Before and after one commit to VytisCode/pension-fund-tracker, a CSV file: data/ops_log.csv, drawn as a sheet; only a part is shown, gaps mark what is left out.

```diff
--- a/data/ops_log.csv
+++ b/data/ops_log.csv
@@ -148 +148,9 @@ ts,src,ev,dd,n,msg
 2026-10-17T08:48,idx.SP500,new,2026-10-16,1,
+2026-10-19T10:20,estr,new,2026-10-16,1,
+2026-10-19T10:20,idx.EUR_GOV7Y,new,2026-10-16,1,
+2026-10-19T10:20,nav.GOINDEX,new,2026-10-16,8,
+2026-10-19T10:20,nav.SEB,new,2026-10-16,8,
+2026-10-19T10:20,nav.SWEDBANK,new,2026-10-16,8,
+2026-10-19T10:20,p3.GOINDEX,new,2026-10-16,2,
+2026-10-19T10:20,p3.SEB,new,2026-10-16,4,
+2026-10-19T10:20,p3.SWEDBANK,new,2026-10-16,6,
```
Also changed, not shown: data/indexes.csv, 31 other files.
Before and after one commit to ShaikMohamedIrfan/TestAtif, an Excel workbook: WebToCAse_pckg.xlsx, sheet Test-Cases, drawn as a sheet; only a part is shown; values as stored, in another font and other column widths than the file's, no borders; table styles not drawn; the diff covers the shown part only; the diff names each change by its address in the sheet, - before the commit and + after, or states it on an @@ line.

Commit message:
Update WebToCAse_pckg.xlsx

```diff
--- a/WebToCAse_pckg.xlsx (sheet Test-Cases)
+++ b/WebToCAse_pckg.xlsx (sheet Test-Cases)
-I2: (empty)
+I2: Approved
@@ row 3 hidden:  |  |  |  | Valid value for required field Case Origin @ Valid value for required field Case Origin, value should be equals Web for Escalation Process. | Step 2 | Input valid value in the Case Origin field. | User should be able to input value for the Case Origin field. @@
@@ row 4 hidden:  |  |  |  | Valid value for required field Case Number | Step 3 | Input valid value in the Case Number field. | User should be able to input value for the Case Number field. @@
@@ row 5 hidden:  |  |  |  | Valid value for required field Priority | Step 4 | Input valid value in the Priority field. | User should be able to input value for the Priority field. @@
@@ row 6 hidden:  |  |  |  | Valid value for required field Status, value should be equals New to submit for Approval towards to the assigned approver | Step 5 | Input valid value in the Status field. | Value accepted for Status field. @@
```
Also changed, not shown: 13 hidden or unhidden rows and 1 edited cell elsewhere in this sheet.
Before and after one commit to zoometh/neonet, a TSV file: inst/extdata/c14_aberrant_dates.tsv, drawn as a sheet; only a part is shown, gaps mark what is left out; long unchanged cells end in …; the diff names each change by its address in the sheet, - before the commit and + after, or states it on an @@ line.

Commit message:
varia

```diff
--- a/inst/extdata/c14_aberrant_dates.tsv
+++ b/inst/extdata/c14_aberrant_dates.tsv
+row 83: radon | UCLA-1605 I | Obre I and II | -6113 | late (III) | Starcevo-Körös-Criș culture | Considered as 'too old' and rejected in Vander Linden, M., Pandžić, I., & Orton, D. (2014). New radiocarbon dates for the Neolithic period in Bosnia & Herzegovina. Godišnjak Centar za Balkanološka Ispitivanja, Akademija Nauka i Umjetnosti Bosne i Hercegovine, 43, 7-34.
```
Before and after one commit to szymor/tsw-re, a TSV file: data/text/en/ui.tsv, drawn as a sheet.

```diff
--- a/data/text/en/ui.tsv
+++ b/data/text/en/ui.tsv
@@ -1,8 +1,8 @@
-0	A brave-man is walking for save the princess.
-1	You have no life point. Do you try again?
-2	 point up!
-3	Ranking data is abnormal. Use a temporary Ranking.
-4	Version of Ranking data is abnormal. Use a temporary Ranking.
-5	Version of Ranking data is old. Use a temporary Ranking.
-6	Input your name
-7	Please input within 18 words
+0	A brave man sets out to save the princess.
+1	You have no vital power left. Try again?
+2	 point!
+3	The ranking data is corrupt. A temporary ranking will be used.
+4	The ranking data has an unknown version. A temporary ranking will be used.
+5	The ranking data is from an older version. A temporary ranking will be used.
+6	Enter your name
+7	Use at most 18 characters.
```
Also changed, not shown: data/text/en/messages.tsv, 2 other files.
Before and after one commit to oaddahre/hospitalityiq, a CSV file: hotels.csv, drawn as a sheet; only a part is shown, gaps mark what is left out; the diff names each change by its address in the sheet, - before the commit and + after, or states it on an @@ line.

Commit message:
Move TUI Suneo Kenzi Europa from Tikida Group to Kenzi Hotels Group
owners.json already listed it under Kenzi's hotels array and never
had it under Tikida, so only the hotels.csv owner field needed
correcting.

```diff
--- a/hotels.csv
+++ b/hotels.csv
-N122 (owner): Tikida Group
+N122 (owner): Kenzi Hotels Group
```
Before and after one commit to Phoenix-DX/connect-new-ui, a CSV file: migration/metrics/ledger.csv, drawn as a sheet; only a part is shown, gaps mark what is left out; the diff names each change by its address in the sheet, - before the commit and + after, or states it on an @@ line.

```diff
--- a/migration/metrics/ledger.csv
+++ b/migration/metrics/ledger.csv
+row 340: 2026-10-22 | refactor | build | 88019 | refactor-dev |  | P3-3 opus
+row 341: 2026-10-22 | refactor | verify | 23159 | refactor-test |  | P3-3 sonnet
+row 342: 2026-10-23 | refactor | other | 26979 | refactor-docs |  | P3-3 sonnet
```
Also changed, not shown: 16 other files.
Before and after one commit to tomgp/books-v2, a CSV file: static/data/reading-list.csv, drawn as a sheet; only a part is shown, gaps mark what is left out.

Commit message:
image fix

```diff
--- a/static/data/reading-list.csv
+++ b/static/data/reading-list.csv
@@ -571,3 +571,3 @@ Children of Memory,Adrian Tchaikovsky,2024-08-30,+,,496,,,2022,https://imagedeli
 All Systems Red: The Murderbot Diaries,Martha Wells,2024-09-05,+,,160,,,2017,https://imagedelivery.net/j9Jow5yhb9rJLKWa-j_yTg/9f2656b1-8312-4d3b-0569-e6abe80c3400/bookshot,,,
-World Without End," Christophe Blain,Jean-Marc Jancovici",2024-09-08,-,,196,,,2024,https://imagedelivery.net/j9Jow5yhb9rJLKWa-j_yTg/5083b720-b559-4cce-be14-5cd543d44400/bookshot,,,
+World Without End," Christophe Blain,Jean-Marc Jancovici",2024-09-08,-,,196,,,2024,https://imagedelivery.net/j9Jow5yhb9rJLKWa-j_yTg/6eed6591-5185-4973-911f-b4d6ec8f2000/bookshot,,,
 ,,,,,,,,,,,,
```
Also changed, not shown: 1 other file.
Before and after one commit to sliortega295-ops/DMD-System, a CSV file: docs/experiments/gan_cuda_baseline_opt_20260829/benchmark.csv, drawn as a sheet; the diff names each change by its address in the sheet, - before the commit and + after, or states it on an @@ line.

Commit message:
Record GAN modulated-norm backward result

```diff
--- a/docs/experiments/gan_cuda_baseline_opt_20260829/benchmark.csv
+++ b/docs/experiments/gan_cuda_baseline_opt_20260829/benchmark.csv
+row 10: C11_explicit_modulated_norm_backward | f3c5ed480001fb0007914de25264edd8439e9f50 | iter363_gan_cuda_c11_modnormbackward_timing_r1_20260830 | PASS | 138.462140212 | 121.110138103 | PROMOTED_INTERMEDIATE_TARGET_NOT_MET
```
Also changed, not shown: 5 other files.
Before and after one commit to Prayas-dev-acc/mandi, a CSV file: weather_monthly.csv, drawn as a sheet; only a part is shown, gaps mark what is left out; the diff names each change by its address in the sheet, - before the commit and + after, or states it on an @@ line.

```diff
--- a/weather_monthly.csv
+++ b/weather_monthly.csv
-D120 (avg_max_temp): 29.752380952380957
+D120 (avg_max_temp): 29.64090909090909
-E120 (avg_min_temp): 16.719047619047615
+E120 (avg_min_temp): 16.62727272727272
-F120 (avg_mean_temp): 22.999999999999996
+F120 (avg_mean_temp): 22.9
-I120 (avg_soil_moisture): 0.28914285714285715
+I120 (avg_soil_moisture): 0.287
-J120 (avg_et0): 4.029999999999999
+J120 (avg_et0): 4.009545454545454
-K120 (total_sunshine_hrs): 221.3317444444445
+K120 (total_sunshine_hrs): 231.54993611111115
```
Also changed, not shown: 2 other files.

Work request: The word to find is "https". Copy every line of the records that holds it.

Exercise result:
@@ -571,3 +571,3 @@ Children of Memory,Adrian Tchaikovsky,2024-08-30,+,,496,,,2022,https://imagedeli
 All Systems Red: The Murderbot Diaries,Martha Wells,2024-09-05,+,,160,,,2017,https://imagedelivery.net/j9Jow5yhb9rJLKWa-j_yTg/9f2656b1-8312-4d3b-0569-e6abe80c3400/bookshot,,,
-World Without End," Christophe Blain,Jean-Marc Jancovici",2024-09-08,-,,196,,,2024,https://imagedelivery.net/j9Jow5yhb9rJLKWa-j_yTg/5083b720-b559-4cce-be14-5cd543d44400/bookshot,,,
+World Without End," Christophe Blain,Jean-Marc Jancovici",2024-09-08,-,,196,,,2024,https://imagedelivery.net/j9Jow5yhb9rJLKWa-j_yTg/6eed6591-5185-4973-911f-b4d6ec8f2000/bookshot,,,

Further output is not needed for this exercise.